**** Input material ****

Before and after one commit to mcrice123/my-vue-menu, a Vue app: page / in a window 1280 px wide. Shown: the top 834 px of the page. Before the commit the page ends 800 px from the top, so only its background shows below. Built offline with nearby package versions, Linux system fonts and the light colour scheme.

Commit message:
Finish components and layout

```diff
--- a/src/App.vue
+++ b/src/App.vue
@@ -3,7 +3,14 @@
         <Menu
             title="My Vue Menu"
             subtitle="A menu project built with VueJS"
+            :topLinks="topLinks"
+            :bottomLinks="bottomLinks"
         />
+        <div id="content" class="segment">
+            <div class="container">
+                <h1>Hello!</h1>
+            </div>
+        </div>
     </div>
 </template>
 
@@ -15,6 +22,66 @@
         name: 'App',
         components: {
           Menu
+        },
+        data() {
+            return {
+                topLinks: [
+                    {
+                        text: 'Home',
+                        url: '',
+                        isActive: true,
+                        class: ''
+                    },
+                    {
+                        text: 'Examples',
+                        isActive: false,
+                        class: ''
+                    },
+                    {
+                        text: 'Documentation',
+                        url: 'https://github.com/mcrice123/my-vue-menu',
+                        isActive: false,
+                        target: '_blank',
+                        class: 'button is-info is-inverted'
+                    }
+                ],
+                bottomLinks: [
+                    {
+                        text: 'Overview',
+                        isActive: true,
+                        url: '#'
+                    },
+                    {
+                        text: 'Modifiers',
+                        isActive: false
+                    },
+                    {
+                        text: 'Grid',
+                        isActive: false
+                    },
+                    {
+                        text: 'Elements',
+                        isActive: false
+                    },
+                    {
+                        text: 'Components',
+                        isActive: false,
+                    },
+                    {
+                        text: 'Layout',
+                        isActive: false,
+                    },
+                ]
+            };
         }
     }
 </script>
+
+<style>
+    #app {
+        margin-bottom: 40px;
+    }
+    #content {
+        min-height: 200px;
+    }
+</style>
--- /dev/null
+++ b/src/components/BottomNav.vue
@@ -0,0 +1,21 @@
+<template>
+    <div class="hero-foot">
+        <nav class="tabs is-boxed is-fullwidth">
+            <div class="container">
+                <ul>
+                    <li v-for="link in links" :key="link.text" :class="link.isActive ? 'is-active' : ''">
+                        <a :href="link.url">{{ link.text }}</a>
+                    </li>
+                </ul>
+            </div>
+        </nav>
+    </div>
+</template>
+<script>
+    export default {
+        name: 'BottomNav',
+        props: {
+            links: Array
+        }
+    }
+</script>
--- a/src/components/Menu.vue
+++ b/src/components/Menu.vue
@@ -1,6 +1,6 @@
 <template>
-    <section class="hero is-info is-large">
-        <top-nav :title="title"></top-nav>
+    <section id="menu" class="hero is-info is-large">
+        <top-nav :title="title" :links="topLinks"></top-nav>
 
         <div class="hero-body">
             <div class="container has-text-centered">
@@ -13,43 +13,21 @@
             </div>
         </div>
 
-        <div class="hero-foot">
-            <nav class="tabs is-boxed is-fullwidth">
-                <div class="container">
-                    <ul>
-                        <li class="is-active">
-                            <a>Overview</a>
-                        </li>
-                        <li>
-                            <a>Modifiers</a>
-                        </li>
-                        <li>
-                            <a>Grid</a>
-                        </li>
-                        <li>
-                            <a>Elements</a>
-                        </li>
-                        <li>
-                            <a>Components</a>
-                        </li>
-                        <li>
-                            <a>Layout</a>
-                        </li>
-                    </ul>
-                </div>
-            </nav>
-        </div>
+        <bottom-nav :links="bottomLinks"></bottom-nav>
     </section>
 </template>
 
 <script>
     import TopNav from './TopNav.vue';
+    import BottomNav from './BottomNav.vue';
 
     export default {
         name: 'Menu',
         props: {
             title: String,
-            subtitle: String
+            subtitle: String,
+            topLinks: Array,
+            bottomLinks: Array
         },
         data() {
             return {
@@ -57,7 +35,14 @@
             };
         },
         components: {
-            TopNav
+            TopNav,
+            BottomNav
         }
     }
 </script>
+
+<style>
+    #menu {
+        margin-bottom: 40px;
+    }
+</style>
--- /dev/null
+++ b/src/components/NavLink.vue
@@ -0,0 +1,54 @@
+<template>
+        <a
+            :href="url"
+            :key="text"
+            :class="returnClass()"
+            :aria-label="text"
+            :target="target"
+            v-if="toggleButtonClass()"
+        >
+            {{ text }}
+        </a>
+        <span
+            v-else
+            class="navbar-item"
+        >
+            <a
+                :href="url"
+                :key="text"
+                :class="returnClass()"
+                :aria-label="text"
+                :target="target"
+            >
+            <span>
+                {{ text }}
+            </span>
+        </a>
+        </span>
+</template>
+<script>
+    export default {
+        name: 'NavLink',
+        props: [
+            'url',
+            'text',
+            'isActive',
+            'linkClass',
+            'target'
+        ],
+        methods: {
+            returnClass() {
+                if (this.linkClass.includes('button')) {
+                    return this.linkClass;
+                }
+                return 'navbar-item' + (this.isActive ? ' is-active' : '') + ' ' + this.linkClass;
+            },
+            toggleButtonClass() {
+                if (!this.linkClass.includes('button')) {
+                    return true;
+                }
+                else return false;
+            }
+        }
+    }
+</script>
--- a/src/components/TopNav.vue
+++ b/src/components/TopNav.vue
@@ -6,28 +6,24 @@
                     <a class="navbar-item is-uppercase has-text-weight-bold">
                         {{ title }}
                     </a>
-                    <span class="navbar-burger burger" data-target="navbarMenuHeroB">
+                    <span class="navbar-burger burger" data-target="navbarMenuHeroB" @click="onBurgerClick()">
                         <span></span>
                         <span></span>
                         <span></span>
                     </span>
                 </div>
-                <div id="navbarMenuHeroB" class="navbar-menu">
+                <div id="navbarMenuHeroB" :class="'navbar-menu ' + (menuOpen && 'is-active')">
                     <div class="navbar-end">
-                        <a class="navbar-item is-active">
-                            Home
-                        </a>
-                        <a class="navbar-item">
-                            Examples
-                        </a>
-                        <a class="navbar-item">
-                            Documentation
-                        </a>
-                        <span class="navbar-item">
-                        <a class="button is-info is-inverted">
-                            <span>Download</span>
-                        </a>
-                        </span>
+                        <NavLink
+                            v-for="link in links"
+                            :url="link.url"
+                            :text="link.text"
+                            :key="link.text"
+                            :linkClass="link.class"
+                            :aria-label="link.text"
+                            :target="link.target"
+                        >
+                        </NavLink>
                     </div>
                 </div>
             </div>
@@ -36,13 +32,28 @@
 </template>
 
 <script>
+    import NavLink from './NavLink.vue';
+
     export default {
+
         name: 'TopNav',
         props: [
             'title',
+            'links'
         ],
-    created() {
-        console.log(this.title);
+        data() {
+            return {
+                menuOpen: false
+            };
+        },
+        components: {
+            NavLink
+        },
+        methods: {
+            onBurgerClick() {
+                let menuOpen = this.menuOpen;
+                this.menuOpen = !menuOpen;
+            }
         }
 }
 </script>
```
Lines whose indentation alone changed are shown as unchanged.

****

The records above need to be written out again. Keep them exact.

Before and after one commit to mcrice123/my-vue-menu, a Vue app: page / in a window 1280 px wide. Shown: the top 834 px of the page. Before the commit the page ends 800 px from the top, so only its background shows below. Built offline with nearby package versions, Linux system fonts and the light colour scheme.

Commit message:
Finish components and layout

```diff
--- a/src/App.vue
+++ b/src/App.vue
@@ -3,7 +3,14 @@
         <Menu
             title="My Vue Menu"
             subtitle="A menu project built with VueJS"
+            :topLinks="topLinks"
+            :bottomLinks="bottomLinks"
         />
+        <div id="content" class="segment">
+            <div class="container">
+                <h1>Hello!</h1>
+            </div>
+        </div>
     </div>
 </template>
 
@@ -15,6 +22,66 @@
         name: 'App',
         components: {
           Menu
+        },
+        data() {
+            return {
+                topLinks: [
+                    {
+                        text: 'Home',
+                        url: '',
+                        isActive: true,
+                        class: ''
+                    },
+                    {
+                        text: 'Examples',
+                        isActive: false,
+                        class: ''
+                    },
+                    {
+                        text: 'Documentation',
+                        url: 'https://github.com/mcrice123/my-vue-menu',
+                        isActive: false,
+                        target: '_blank',
+                        class: 'button is-info is-inverted'
+                    }
+                ],
+                bottomLinks: [
+                    {
+                        text: 'Overview',
+                        isActive: true,
+                        url: '#'
+                    },
+                    {
+                        text: 'Modifiers',
+                        isActive: false
+                    },
+                    {
+                        text: 'Grid',
+                        isActive: false
+                    },
+                    {
+                        text: 'Elements',
+                        isActive: false
+                    },
+                    {
+                        text: 'Components',
+                        isActive: false,
+                    },
+                    {
+                        text: 'Layout',
+                        isActive: false,
+                    },
+                ]
+            };
         }
     }
 </script>
+
+<style>
+    #app {
+        margin-bottom: 40px;
+    }
+    #content {
+        min-height: 200px;
+    }
+</style>
--- /dev/null
+++ b/src/components/BottomNav.vue
@@ -0,0 +1,21 @@
+<template>
+    <div class="hero-foot">
+        <nav class="tabs is-boxed is-fullwidth">
+            <div class="container">
+                <ul>
+                    <li v-for="link in links" :key="link.text" :class="link.isActive ? 'is-active' : ''">
+                        <a :href="link.url">{{ link.text }}</a>
+                    </li>
+                </ul>
+            </div>
+        </nav>
+    </div>
+</template>
+<script>
+    export default {
+        name: 'BottomNav',
+        props: {
+            links: Array
+        }
+    }
+</script>
--- a/src/components/Menu.vue
+++ b/src/components/Menu.vue
@@ -1,6 +1,6 @@
 <template>
-    <section class="hero is-info is-large">
-        <top-nav :title="title"></top-nav>
+    <section id="menu" class="hero is-info is-large">
+        <top-nav :title="title" :links="topLinks"></top-nav>
 
         <div class="hero-body">
             <div class="container has-text-centered">
@@ -13,43 +13,21 @@
             </div>
         </div>
 
-        <div class="hero-foot">
-            <nav class="tabs is-boxed is-fullwidth">
-                <div class="container">
-                    <ul>
-                        <li class="is-active">
-                            <a>Overview</a>
-                        </li>
-                        <li>
-                            <a>Modifiers</a>
-                        </li>
-                        <li>
-                            <a>Grid</a>
-                        </li>
-                        <li>
-                            <a>Elements</a>
-                        </li>
-                        <li>
-                            <a>Components</a>
-                        </li>
-                        <li>
-                            <a>Layout</a>
-                        </li>
-                    </ul>
-                </div>
-            </nav>
-        </div>
+        <bottom-nav :links="bottomLinks"></bottom-nav>
     </section>
 </template>
 
 <script>
     import TopNav from './TopNav.vue';
+    import BottomNav from './BottomNav.vue';
 
     export default {
         name: 'Menu',
         props: {
             title: String,
-            subtitle: String
+            subtitle: String,
+            topLinks: Array,
+            bottomLinks: Array
         },
         data() {
             return {
@@ -57,7 +35,14 @@
             };
         },
         components: {
-            TopNav
+            TopNav,
+            BottomNav
         }
     }
 </script>
+
+<style>
+    #menu {
+        margin-bottom: 40px;
+    }
+</style>
--- /dev/null
+++ b/src/components/NavLink.vue
@@ -0,0 +1,54 @@
+<template>
+        <a
+            :href="url"
+            :key="text"
+            :class="returnClass()"
+            :aria-label="text"
+            :target="target"
+            v-if="toggleButtonClass()"
+        >
+            {{ text }}
+        </a>
+        <span
+            v-else
+            class="navbar-item"
+        >
+            <a
+                :href="url"
+                :key="text"
+                :class="returnClass()"
+                :aria-label="text"
+                :target="target"
+            >
+            <span>
+                {{ text }}
+            </span>
+        </a>
+        </span>
+</template>
+<script>
+    export default {
+        name: 'NavLink',
+        props: [
+            'url',
+            'text',
+            'isActive',
+            'linkClass',
+            'target'
+        ],
+        methods: {
+            returnClass() {
+                if (this.linkClass.includes('button')) {
+                    return this.linkClass;
+                }
+                return 'navbar-item' + (this.isActive ? ' is-active' : '') + ' ' + this.linkClass;
+            },
+            toggleButtonClass() {
+                if (!this.linkClass.includes('button')) {
+                    return true;
+                }
+                else return false;
+            }
+        }
+    }
+</script>
--- a/src/components/TopNav.vue
+++ b/src/components/TopNav.vue
@@ -6,28 +6,24 @@
                     <a class="navbar-item is-uppercase has-text-weight-bold">
                         {{ title }}
                     </a>
-                    <span class="navbar-burger burger" data-target="navbarMenuHeroB">
+                    <span class="navbar-burger burger" data-target="navbarMenuHeroB" @click="onBurgerClick()">
                         <span></span>
                         <span></span>
                         <span></span>
                     </span>
                 </div>
-                <div id="navbarMenuHeroB" class="navbar-menu">
+                <div id="navbarMenuHeroB" :class="'navbar-menu ' + (menuOpen && 'is-active')">
                     <div class="navbar-end">
-                        <a class="navbar-item is-active">
-                            Home
-                        </a>
-                        <a class="navbar-item">
-                            Examples
-                        </a>
-                        <a class="navbar-item">
-                            Documentation
-                        </a>
-                        <span class="navbar-item">
-                        <a class="button is-info is-inverted">
-                            <span>Download</span>
-                        </a>
-                        </span>
+                        <NavLink
+                            v-for="link in links"
+                            :url="link.url"
+                            :text="link.text"
+                            :key="link.text"
+                            :linkClass="link.class"
+                            :aria-label="link.text"
+                            :target="link.target"
+                        >
+                        </NavLink>
                     </div>
                 </div>
             </div>
@@ -36,13 +32,28 @@
 </template>
 
 <script>
+    import NavLink from './NavLink.vue';
+
     export default {
+
         name: 'TopNav',
         props: [
             'title',
+            'links'
         ],
-    created() {
-        console.log(this.title);
+        data() {
+            return {
+                menuOpen: false
+            };
+        },
+        components: {
+            NavLink
+        },
+        methods: {
+            onBurgerClick() {
+                let menuOpen = this.menuOpen;
+                this.menuOpen = !menuOpen;
+            }
         }
 }
 </script>
```
Lines whose indentation alone changed are shown as unchanged.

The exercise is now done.